▶ Records shown:

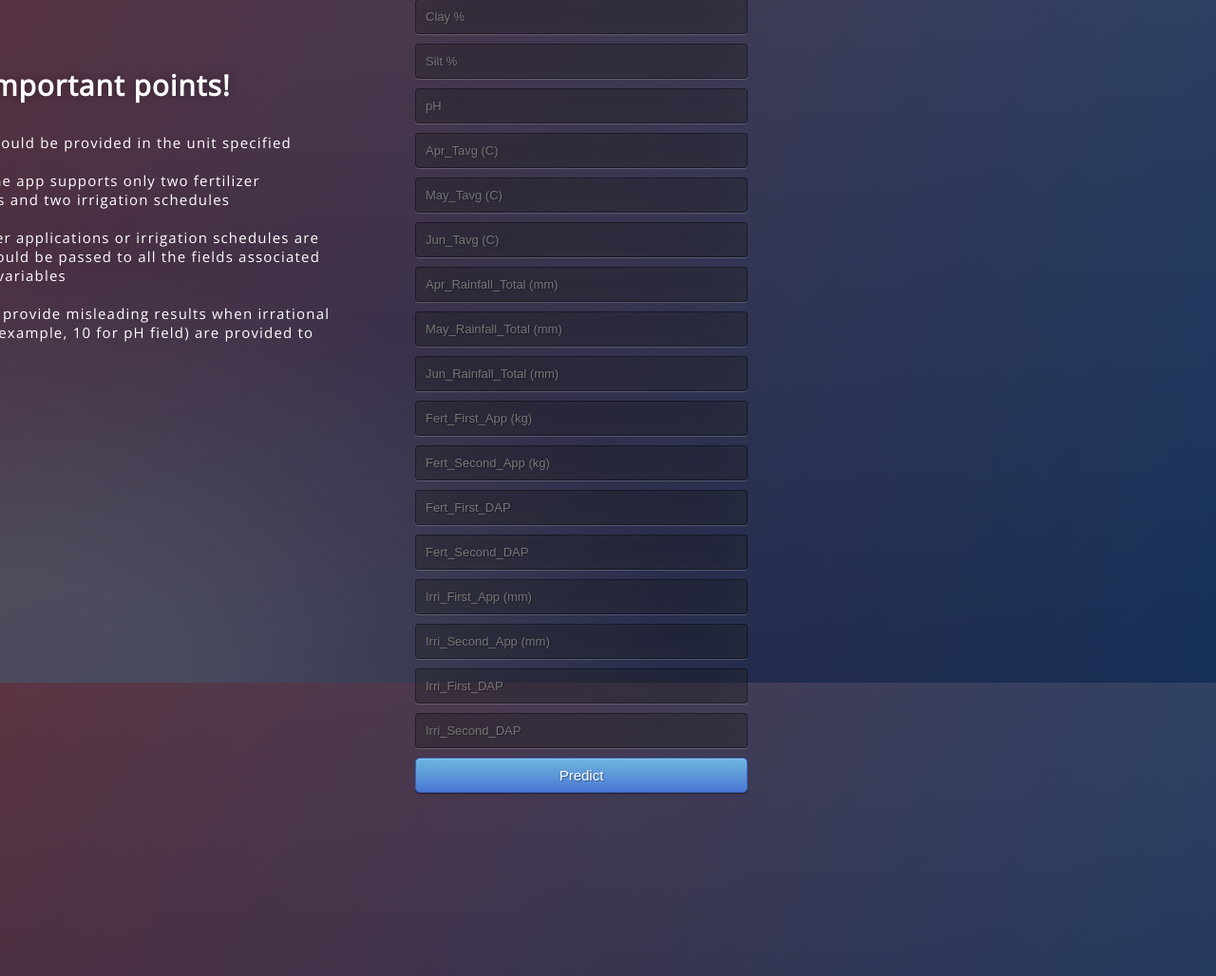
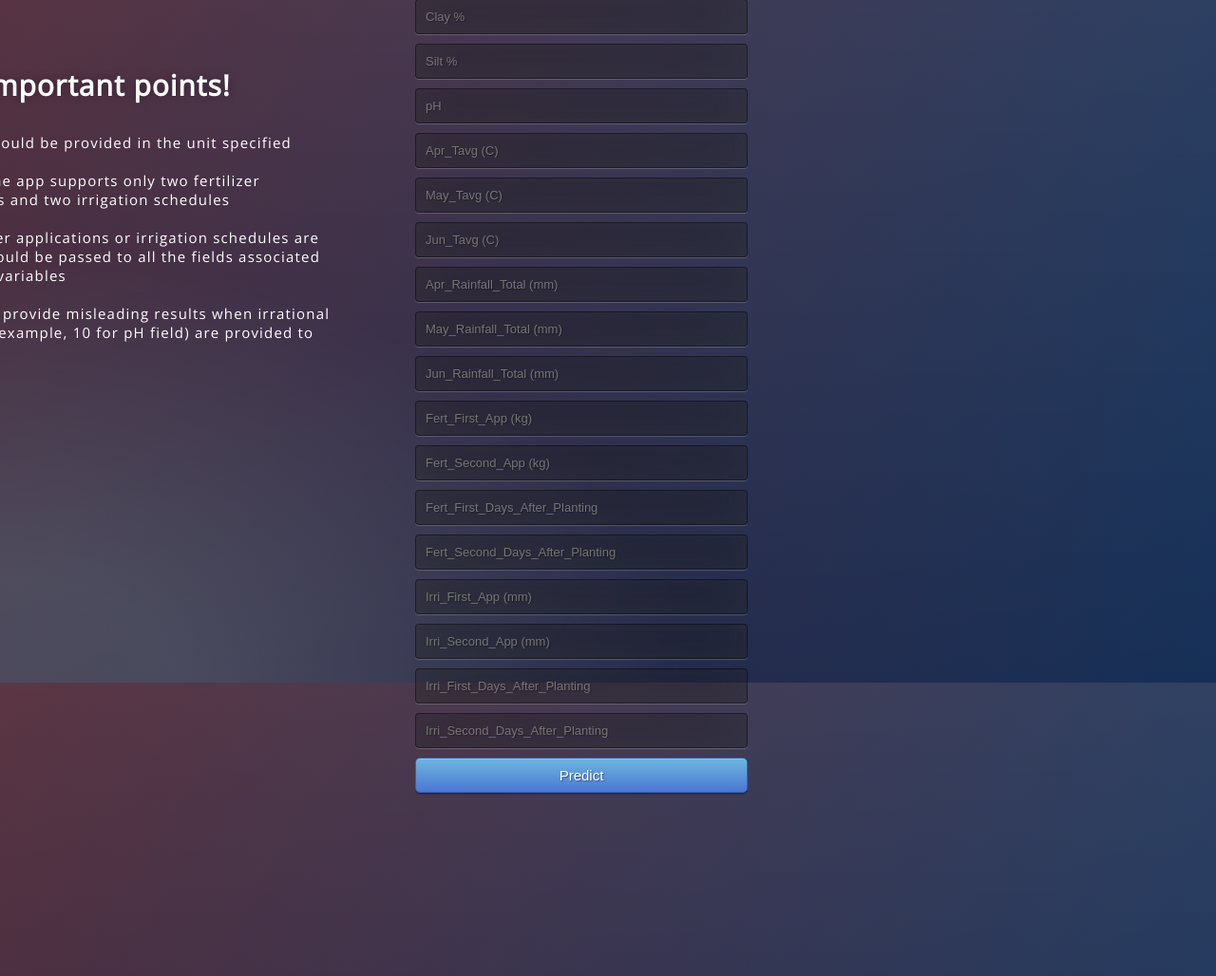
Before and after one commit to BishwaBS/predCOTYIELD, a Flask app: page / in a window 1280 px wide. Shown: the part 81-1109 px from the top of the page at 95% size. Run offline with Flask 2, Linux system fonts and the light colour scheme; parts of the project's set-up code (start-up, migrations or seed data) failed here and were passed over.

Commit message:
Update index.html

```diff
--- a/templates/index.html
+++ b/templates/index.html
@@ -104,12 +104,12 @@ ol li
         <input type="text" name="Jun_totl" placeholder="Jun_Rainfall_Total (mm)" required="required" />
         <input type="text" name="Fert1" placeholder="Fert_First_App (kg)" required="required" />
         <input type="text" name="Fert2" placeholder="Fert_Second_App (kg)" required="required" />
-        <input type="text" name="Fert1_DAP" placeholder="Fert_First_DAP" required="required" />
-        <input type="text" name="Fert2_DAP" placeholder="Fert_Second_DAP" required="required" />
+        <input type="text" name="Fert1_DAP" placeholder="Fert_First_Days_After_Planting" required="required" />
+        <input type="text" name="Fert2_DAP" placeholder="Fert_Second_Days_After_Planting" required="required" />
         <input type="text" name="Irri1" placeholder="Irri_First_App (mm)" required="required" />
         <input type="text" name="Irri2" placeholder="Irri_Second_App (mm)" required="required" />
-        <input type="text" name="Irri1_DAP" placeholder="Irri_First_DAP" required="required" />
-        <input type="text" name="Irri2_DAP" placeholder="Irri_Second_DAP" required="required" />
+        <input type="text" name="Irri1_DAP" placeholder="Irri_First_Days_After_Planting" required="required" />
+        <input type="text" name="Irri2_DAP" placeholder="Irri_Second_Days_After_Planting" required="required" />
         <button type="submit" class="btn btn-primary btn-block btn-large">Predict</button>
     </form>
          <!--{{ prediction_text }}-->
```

▶ Required work:
Find each line in the records above that contains "templates", and copy it.

▶ Task response:
--- a/templates/index.html
+++ b/templates/index.html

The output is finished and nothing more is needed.